Of course, the risk of investing money into innovation that drives growth is that the product could fail. If the product roadmap does not lead to growth, it can destroy equity value because the investment not only fails to improve revenue but it also increases expenses, damaging the profit on both sides of the equation. The company would be better off stopping new product development altogether.

So how do you achieve a risk-mitigated growth thesis? By researching the market sufficiently and, more than anything, by identifying unmet needs. Your new product must solve a problem that many people need solving.  Further, your target audience needs to be willing to pay a good amount of money to solve the problem, or at least enough money for your innovation to be profitable. The idea that you will satisfy a need that customers don’t know they have is a far riskier proposition than satisfying a need that is top of mind with your customers.

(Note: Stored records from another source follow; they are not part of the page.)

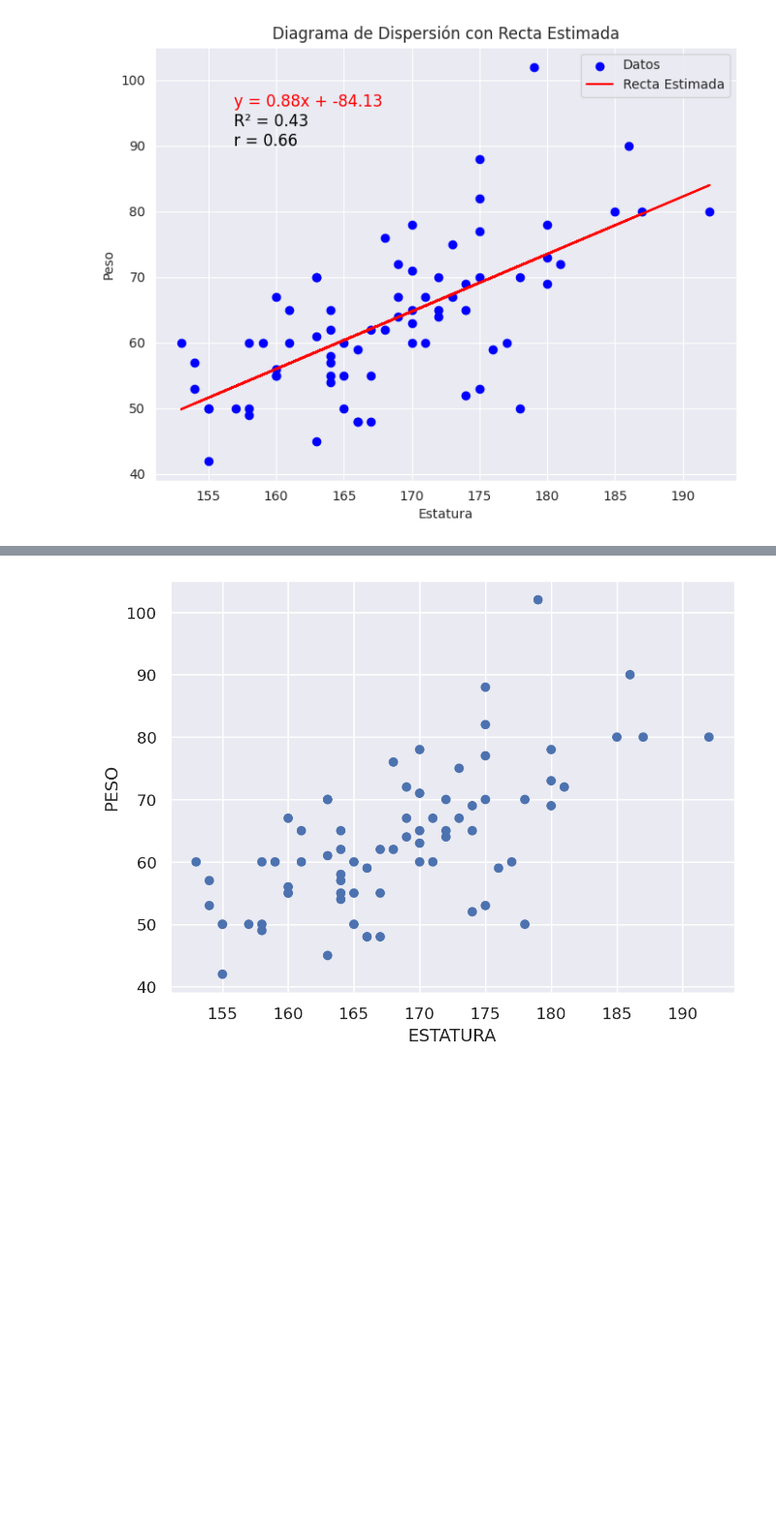
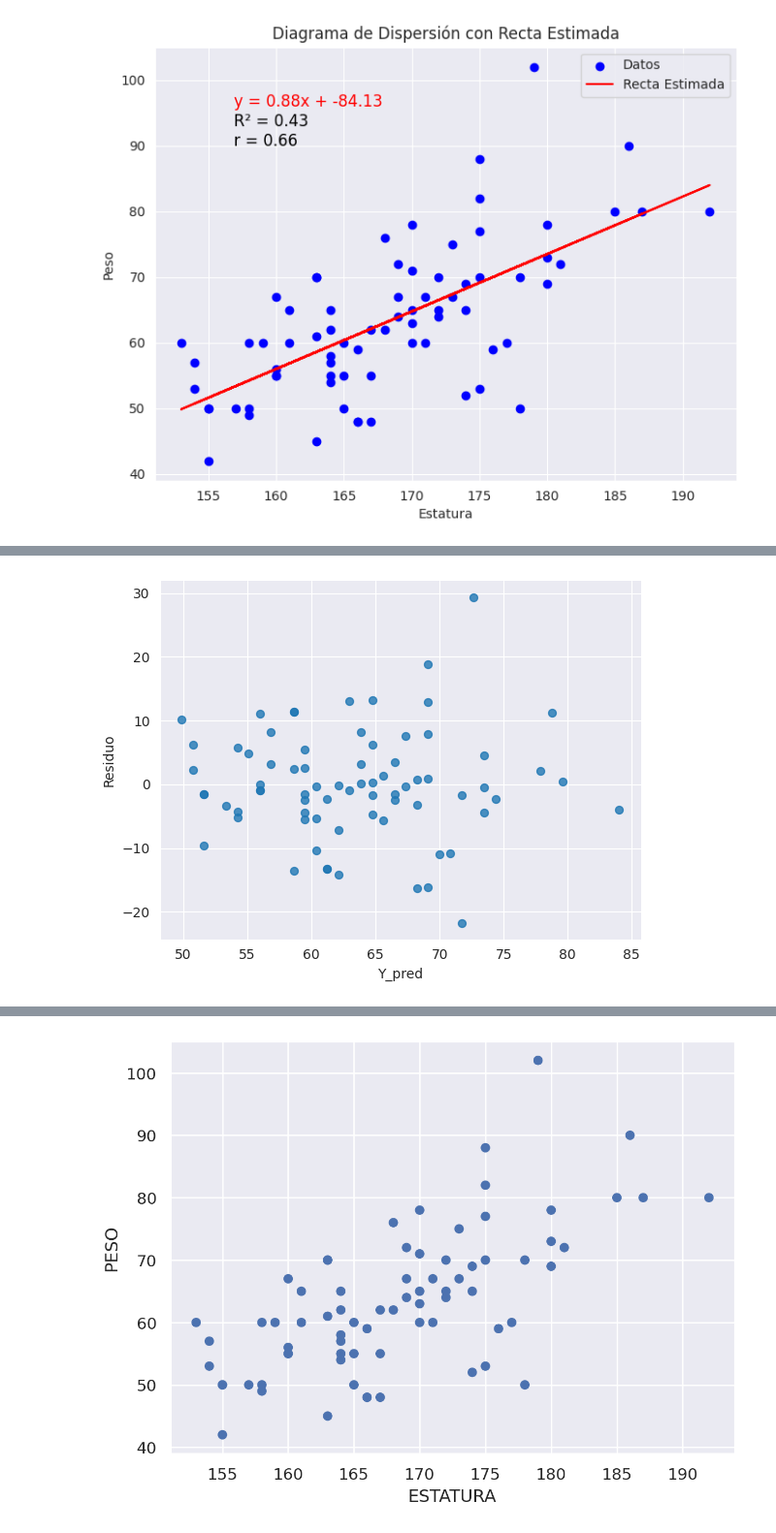
Before and after one commit to JSEFERINO/Maestros_Bolivar, a Jupyter notebook: 04_Semana4_S2_G8__C_Datos_Regresión_LIneal_Multiple.ipynb, the cells around one changed output, grey strips where cells are left out. Shown at 97% size. Drawn from its saved outputs; the diff is of its cells as text; code cells hidden in the pictures; blank space fills up the shorter version.

```diff
--- a/04_Semana4_S2_G8__C_Datos_Regresión_LIneal_Multiple.ipynb
+++ b/04_Semana4_S2_G8__C_Datos_Regresión_LIneal_Multiple.ipynb
@@ -222,0 +351,10 @@ La predicción del Peso para la estatura  Y(175) = 69.11
+# %%
+# @title **En DataFrame coloca el Valor Observado Y, el Valor predicho ($Y_{pred}$), y el residuo $Y-Y_{pred}$ con dos cifras decimales**
+
+# Crear un DataFrame con los valores observados, predichos y residuos
+df_resultados = pd.DataFrame({'Y': Y, 'Y_pred': Y_pred, 'Residuo': Y - Y_pred})
+
+# Redondear los valores a dos cifras decimales
+df_resultados = df_resultados.round(2)
+
+df_resultados
@@ -222,0 +375,8 @@ La predicción del Peso para la estatura  Y(175) = 69.11
+# %%
+# @title **Grafico de Y_pred vs Residuo**
+
+from matplotlib import pyplot as plt
+df_resultados.plot(kind='scatter', x='Y_pred', y='Residuo', s=32, alpha=.8)
+plt.gca().spines[['top', 'right',]].set_visible(False)
+# %% [output]
+[figure, added]
```
Also changed, not shown: parts of 31 cells of this notebook.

Nest is a good example of a company that focused on the true customer’s unmet needs and found a large market opportunity that the incumbents missed. In the process, they changed the game in the thermostat market. Before Nest, the market size for thermostats was - according to research companies - small because the brands and research companies involved were looking at how many people would buy a thermostat.  At the time, thermostats sold for USD 30 apiece, and thermostat companies sold thermostats to HVAC companies who fitted the thermostat into your wall - nobody knew how to program the device, and nobody ever used it the right way. Nest identified unmet needs in the market and zeroed in on the right customer: the homeowner. Nest decided to sell comfort and to address their marketing directly to buyers rather than via HVAC companies. They managed to push the price for their thermostats up to about USD 250, nearly ten times as much as buyers previously paid for a thermostat. The point is, Nest wasn’t selling thermostats; they were selling comfort. And they went directly to what we call the ‘job beneficiary’ or the homeowner. 

When you are looking to disrupt the market with innovation, expect incumbents to dismiss you, saying that there's no way the market will tolerate the price point or usability you are pursuing. But if you target the right customer, the right job-to-be-done, and the unmet needs in the job, you can prove them wrong. 

How companies and product teams should pursue growth

Imagine that your company or product team is sitting on an idea that has the capacity to become the next Google or Amazon. Great, but you also need to be convincing enough to get your idea funded or the political capital to get your idea prioritized. A convincing growth thesis that outlines a clear target segment with an unmet need helps you gain the support you need. 

Your growth thesis should outline how much the target segment will be willing to pay to get the job done and whether this will be enough to assure profitability.  

If you want to learn more about thrv and our Jobs-to-be-Done approach, be sure to sign up for our free course.

 

Posted by Jay Haynes

View all posts by Jay Haynes